Directions:
Copy every line from the data below in which the string "chartMetaEl" can be found.

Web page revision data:
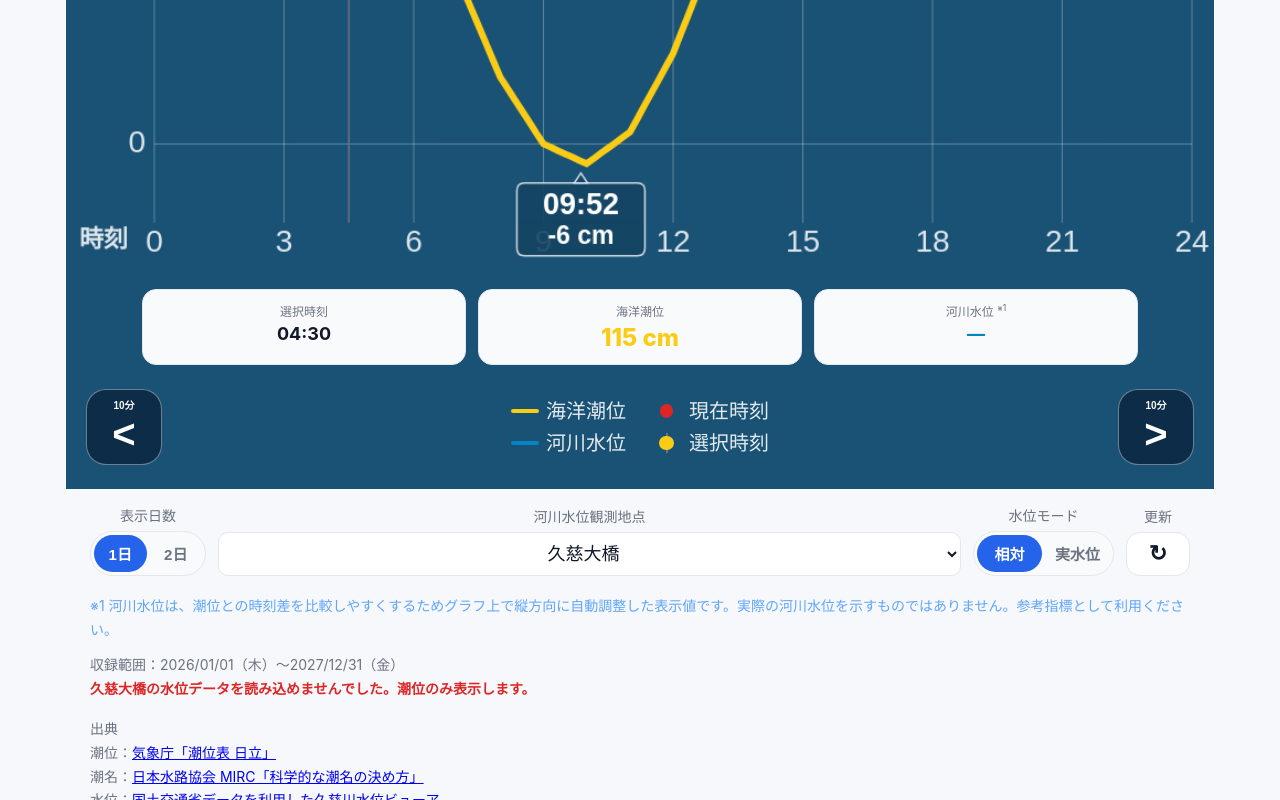
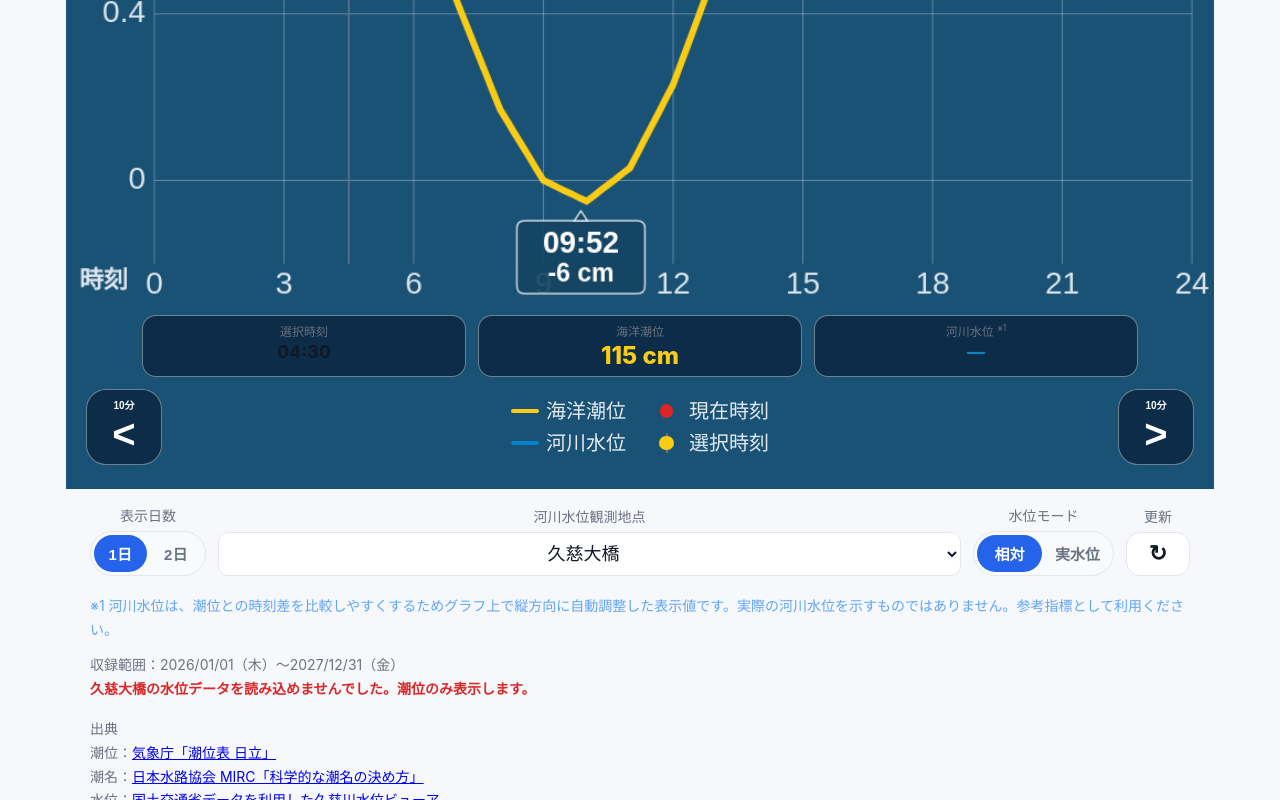
Before and after one commit to tanyeee/tide-graph, a website: page index.html in a window 1280 px wide. Shown: the part 804-1604 px from the top of the page. Drawn offline with Linux system fonts and the light colour scheme; no server answers.

Commit message:
Compact chart value cards

```diff
--- a/index.html
+++ b/index.html
@@ -255,9 +255,14 @@
     display:grid; grid-template-columns:76px minmax(0, 1fr) 76px; align-items:center; gap:20px;
   }
   .chart-meta {
-    position:absolute; left:76px; right:76px; bottom:124px; z-index:2;
+    position:absolute; left:76px; right:76px; bottom:112px; z-index:2;
     margin:0;
   }
+  .chart-meta .pill {
+    background:rgba(7,30,54,.72); border-color:rgba(255,255,255,.4);
+    padding:6px 10px;
+  }
+  .chart-meta .pill .k { margin-bottom:2px; }
   .chart-step-button {
     min-height:76px; padding:6px 0; border-radius:20px;
     border-color:rgba(255,255,255,.4); background:rgba(7,30,54,.72); color:#fff;
@@ -275,7 +280,7 @@
     body { padding:12px; }
     .card { padding:0; border-radius:0; }
     .chart-stack { width:calc(100% + 24px); margin-left:-12px; margin-right:-12px; }
-    .chart-meta { left:16px; right:16px; bottom:80px; }
+    .chart-meta { left:16px; right:16px; bottom:74px; }
     .meta { grid-template-columns:repeat(3,minmax(0,1fr)); }
     .range-row { width:100%; justify-content:space-between; }
     #selectedHeight { font-size:22px; }
@@ -1145,10 +1150,10 @@ function drawChart() {
   // right-side axis labels (m単位); 相対 mode keeps right:20 and draws no
   // right-axis labels, exactly as before.
   // The value cards are HTML overlaid on the canvas. Keep the x-axis labels
-  // 30 CSS pixels above them regardless of the canvas's rendered scale.
+  // 15 CSS pixels above them regardless of the canvas's rendered scale.
   const renderedScale = chart.clientWidth / W || 1;
   const labelTopCss = chartMetaEl
-    ? chartMetaEl.offsetTop - 30 - 28 * renderedScale
+    ? chartMetaEl.offsetTop - 15 - 28 * renderedScale
     : (H - 330) * renderedScale;
   const chartBottom = Math.max(180, H - labelTopCss / renderedScale + 5);
   const m = {
```
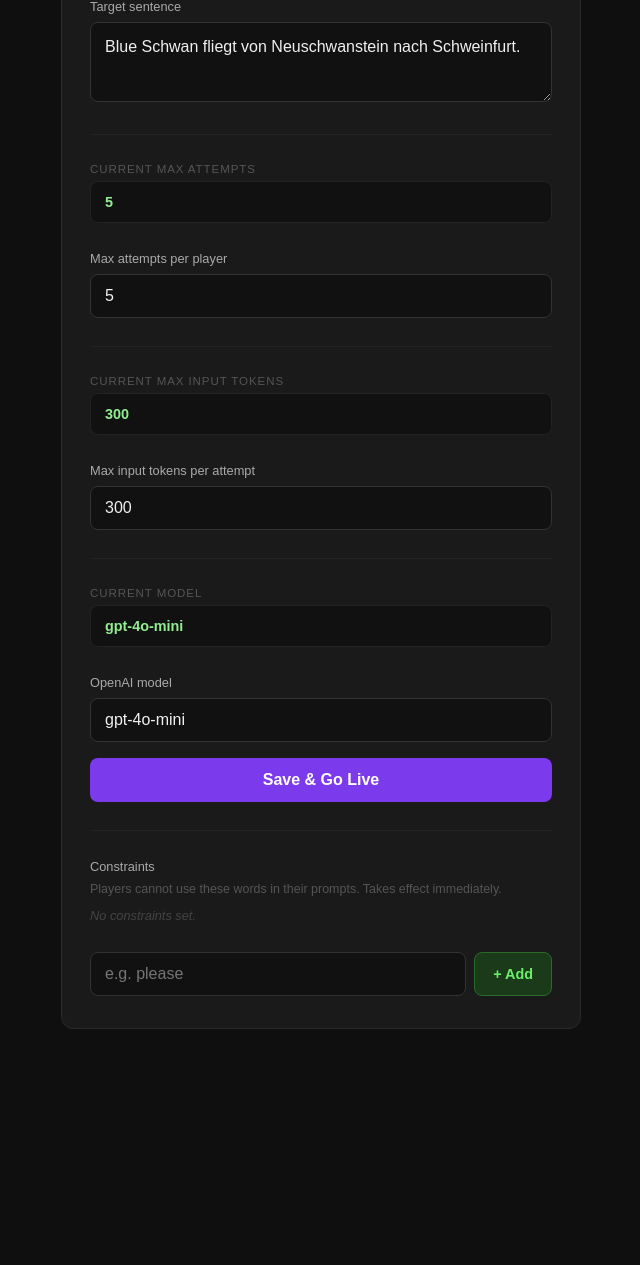
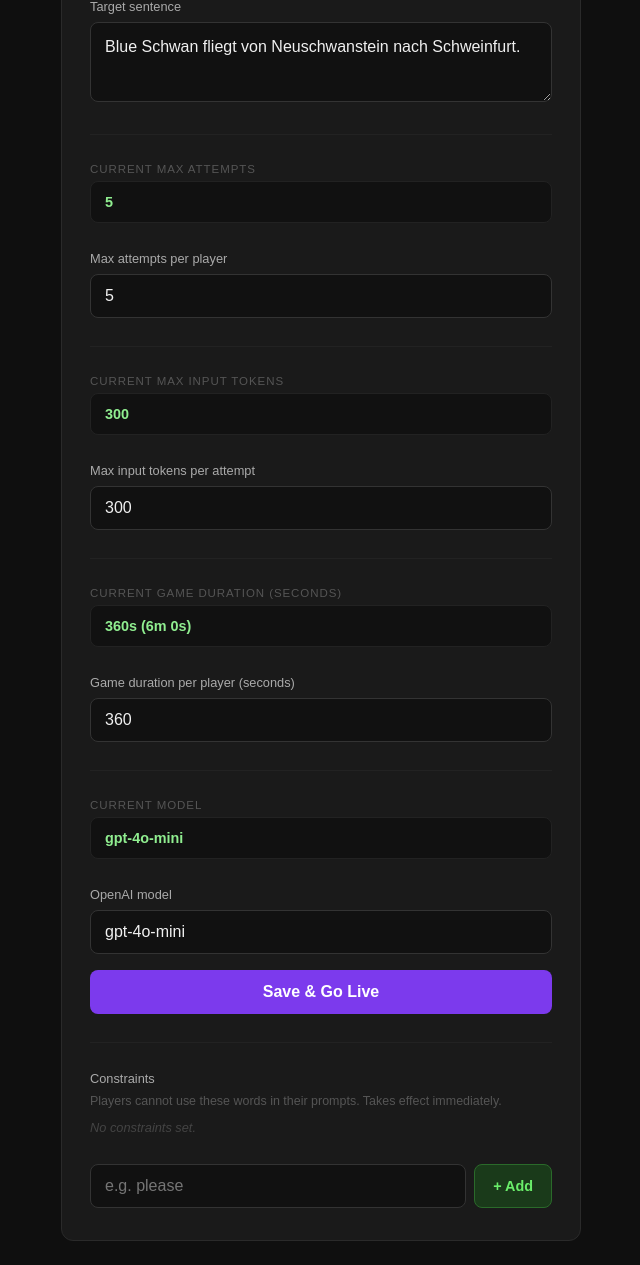
Before and after one commit to bibinsees/blue_swan, a FastAPI app: page /admin in a window 1280 px wide. Shown: the part 219-1484 px from the top of the page, without its empty margins (319-959 px from the left). Before the commit the page ends 1248 px from the top, so only its background shows below. Run offline with FastAPI, Linux system fonts and the light colour scheme; data comes from the database, SQL or seed files in the repository; data that the repository does not hold is empty; parts of the project's set-up code (start-up, migrations or seed data) failed here and were passed over.

Commit message:
time count down added to gamer

```diff
--- a/config.py
+++ b/config.py
@@ -7,6 +7,7 @@ TARGET_SENTENCE = "Blue Schwan fliegt von Neuschwanstein nach Schweinfurt."
 OPENAI_API_KEY = os.getenv("OPENAI_API_KEY")
 MAX_ATTEMPTS = 5
 MAX_INPUT_TOKENS = 300
+GAME_DURATION_SECONDS = 360  # 6 minutes per player
 MODEL = "gpt-4o-mini"
 PORT = 8000
 HOST_IP = os.getenv("HOST_IP", "")
--- a/database.py
+++ b/database.py
@@ -238,6 +238,26 @@ def set_max_input_tokens(value: int):
     conn.close()
 
 
+def get_game_duration() -> int:
+    conn = get_conn()
+    row = conn.execute(
+        "SELECT value FROM settings WHERE key = 'game_duration_seconds'"
+    ).fetchone()
+    conn.close()
+    return int(row["value"]) if row else 360
+
+
+def set_game_duration(value: int):
+    conn = get_conn()
+    conn.execute(
+        "INSERT INTO settings (key, value) VALUES ('game_duration_seconds', ?) "
+        "ON CONFLICT(key) DO UPDATE SET value = excluded.value",
+        (str(value),),
+    )
+    conn.commit()
+    conn.close()
+
+
 def get_constraints() -> list:
     conn = get_conn()
     rows = conn.execute("SELECT word FROM constraints ORDER BY id ASC").fetchall()
--- a/main.py
+++ b/main.py
@@ -11,13 +11,14 @@ from fastapi.staticfiles import StaticFiles
 from fastapi.templating import Jinja2Templates
 from openai import OpenAI
 
-from config import HOST_IP, MAX_ATTEMPTS, MAX_INPUT_TOKENS, MODEL, OPENAI_API_KEY, PORT, PUBLIC_URL, TARGET_SENTENCE
+from config import HOST_IP, MAX_ATTEMPTS, MAX_INPUT_TOKENS, GAME_DURATION_SECONDS, MODEL, OPENAI_API_KEY, PORT, PUBLIC_URL, TARGET_SENTENCE
 from database import (
     create_attempt,
     create_player,
     get_leaderboard,
     get_max_attempts,
     get_max_input_tokens,
+    get_game_duration,
     get_model,
     get_player_attempts,
     get_player_by_id,
@@ -27,6 +28,7 @@ from database import (
     get_target_sentence,
     set_max_attempts,
     set_max_input_tokens,
+    set_game_duration,
     set_model,
     set_target_sentence,
     get_constraints,
@@ -66,6 +68,7 @@ async def lifespan(app: FastAPI):
     init_db(default_sentence=TARGET_SENTENCE)
     set_max_attempts(MAX_ATTEMPTS)
     set_max_input_tokens(MAX_INPUT_TOKENS)
+    set_game_duration(GAME_DURATION_SECONDS)
     set_model(MODEL)
     generate_qr()
     yield
@@ -111,6 +114,9 @@ async def game_page(request: Request, player_id: int):
     if not player:
         raise HTTPException(status_code=404, detail="Player not found")
     attempts = get_player_attempts(player_id)
+    duration = get_game_duration()
+    elapsed = int((datetime.now(timezone.utc) - datetime.fromisoformat(player["created_at"])).total_seconds())
+    time_remaining = max(0, duration - elapsed)
     return templates.TemplateResponse(
         "game.html",
         {
@@ -124,6 +130,8 @@ async def game_page(request: Request, player_id: int):
             "has_exact_match": player_has_exact_match(player_id),
             "constraints": get_constraints(),
             "max_input_tokens": get_max_input_tokens(),
+            "time_remaining_seconds": time_remaining,
+            "game_duration_seconds": duration,
         },
     )
 
@@ -140,6 +148,12 @@ async def make_attempt(
     attempts = get_player_attempts(player_id)
     if len(attempts) >= get_max_attempts():
         return JSONResponse({"error": "Maximum attempts reached."}, status_code=400)
+
+    # Time limit check
+    duration = get_game_duration()
+    elapsed = int((datetime.now(timezone.utc) - datetime.fromisoformat(player["created_at"])).total_seconds())
+    if elapsed > duration:
+        return JSONResponse({"error": "Time's up! Your game session has ended."}, status_code=400)
 
     if not prompt_text.strip():
         return JSONResponse({"error": "Prompt cannot be empty."}, status_code=400)
@@ -213,6 +227,7 @@ async def admin_page(request: Request, response: Response):
             "current_sentence": get_target_sentence(),
             "current_max_attempts": get_max_attempts(),
             "current_max_input_tokens": get_max_input_tokens(),
+            "current_game_duration": get_game_duration(),
             "current_model": get_model(),
             "current_constraints": get_constraints(),
             "saved": False,
@@ -226,11 +241,13 @@ async def admin_update(
     target_sentence: str = Form(...),
     max_attempts: int = Form(...),
     max_input_tokens: int = Form(...),
+    game_duration_seconds: int = Form(...),
     model: str = Form(...),
 ):
     set_target_sentence(target_sentence.strip())
     set_max_attempts(max(1, max_attempts))
     set_max_input_tokens(max(1, max_input_tokens))
+    set_game_duration(max(30, game_duration_seconds))
     set_model(model.strip())
     return templates.TemplateResponse(
         "admin.html",
@@ -239,6 +256,7 @@ async def admin_update(
             "current_sentence": target_sentence.strip(),
             "current_max_attempts": max(1, max_attempts),
             "current_max_input_tokens": max(1, max_input_tokens),
+            "current_game_duration": max(30, game_duration_seconds),
             "current_model": model.strip(),
             "current_constraints": get_constraints(),
             "saved": True,
--- a/templates/admin.html
+++ b/templates/admin.html
@@ -221,6 +221,21 @@
 
       <hr class="divider" />
 
+      <div class="current-label">Current game duration (seconds)</div>
+      <div class="current-box">{{ current_game_duration }}s ({{ (current_game_duration // 60) }}m {{ current_game_duration % 60 }}s)</div>
+
+      <label for="game_duration_seconds">Game duration per player (seconds)</label>
+      <input
+        type="number"
+        id="game_duration_seconds"
+        name="game_duration_seconds"
+        min="30"
+        required
+        value="{{ current_game_duration }}"
+      />
+
+      <hr class="divider" />
+
       <div class="current-label">Current model</div>
       <div class="current-box">{{ current_model }}</div>
 
```
Also changed, not shown: templates/game.html (+72 -0 lines).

Your solution:
   const labelTopCss = chartMetaEl
-    ? chartMetaEl.offsetTop - 30 - 28 * renderedScale
+    ? chartMetaEl.offsetTop - 15 - 28 * renderedScale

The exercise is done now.